Cattle Training 2Local and international support for improving smallholder livestock production, particularly through the introduction of enhanced feeding practices and animal health, has enabled farmers in the northern provinces to improve their practices. However, changes in smallholder production are limited and it has been found that the field staff who are working directly with farmers lack the required knowledge and experience in cattle nutrition and management. There is therefore a need to provide better knowledge to extension staff.

In response, the Crawford Fund supported a cattle nutrition, husbandry and biosecurity training course earlier this year in Xiengkhuang, Lao PDR. The course was attended by 19 extension officers and one livestock researcher from each of three provinces across Laos. The aim of the training was to provide knowledge on cattle nutrition, management practices (such as pen building and handling of animals) and animal health issues to provincial and district staff.

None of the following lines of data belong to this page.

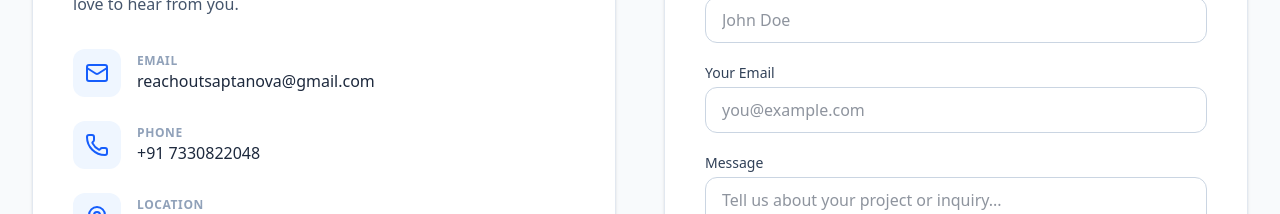
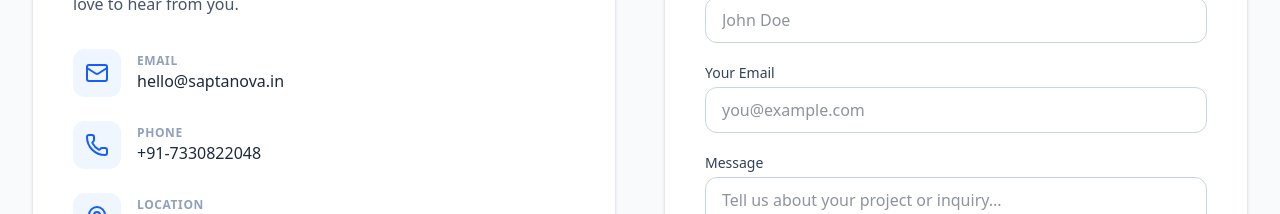
Before and after one commit to www-anonymous/saptanova-web, a Next.js app: page /contact in a window 1280 px wide. Shown: the part 269-483 px from the top of the page. Built offline with nearby package versions, Linux system fonts and the light colour scheme.

Commit message:
Update company email

```diff
--- a/app/contact/page.tsx
+++ b/app/contact/page.tsx
@@ -64,7 +64,7 @@ export default function ContactPage() {
                     href="mailto:tharunofficial.edu@gmail.com"
                     className="font-medium text-slate-800 hover:text-blue-600 transition-colors"
                   >
-                    reachoutsaptanova@gmail.com
+                    hello@saptanova.in
                   </a>
                 </div>
               </div>
@@ -80,7 +80,7 @@ export default function ContactPage() {
                     href="tel:+917330822048"
                     className="font-medium text-slate-800 hover:text-blue-600 transition-colors"
                   >
-                    +91 7330822048
+                    +91-7330822048
                   </a>
                 </div>
               </div>
--- a/components/Footer.tsx
+++ b/components/Footer.tsx
@@ -29,10 +29,10 @@ export default function Footer() {
           <h4 className="text-white text-sm font-semibold mb-4">Get In Touch</h4>
           <ul className="space-y-3 text-sm">
             <li className="flex items-center gap-3">
-              <Mail className="w-4 h-4 text-blue-500" /> reachoutsaptanova@gmail.com
+              <Mail className="w-4 h-4 text-blue-500" /> hello@saptanova.in
             </li>
             <li className="flex items-center gap-3">
-              <Phone className="w-4 h-4 text-blue-500" /> +91 7330822048
+              <Phone className="w-4 h-4 text-blue-500" /> +91-7330822048
             </li>
             <li className="flex items-center gap-3">
               <MapPin className="w-4 h-4 text-blue-500" /> Bengaluru, India
```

Cattle Training 3Lecturers from the Livestock Research Center, Sydney University and the Department of Livestock and Fisheries were involved in providing course information on nutrition, husbandry and animal health. During the five days of training, participants were asked to identify the main constraints in existing cattle production in terms of nutrition and management, share their experiences on cattle health problems and treatments, and undertake a field exercise. These activities aimed to prompt discussions on the existing problems with current cattle production systems in local areas, identify practical ways to overcome the problems and learn how to handle livestock. Possible solutions, such as planting forages, providing high quality feed to cattle and vaccination as one method for preventing disease, were shared.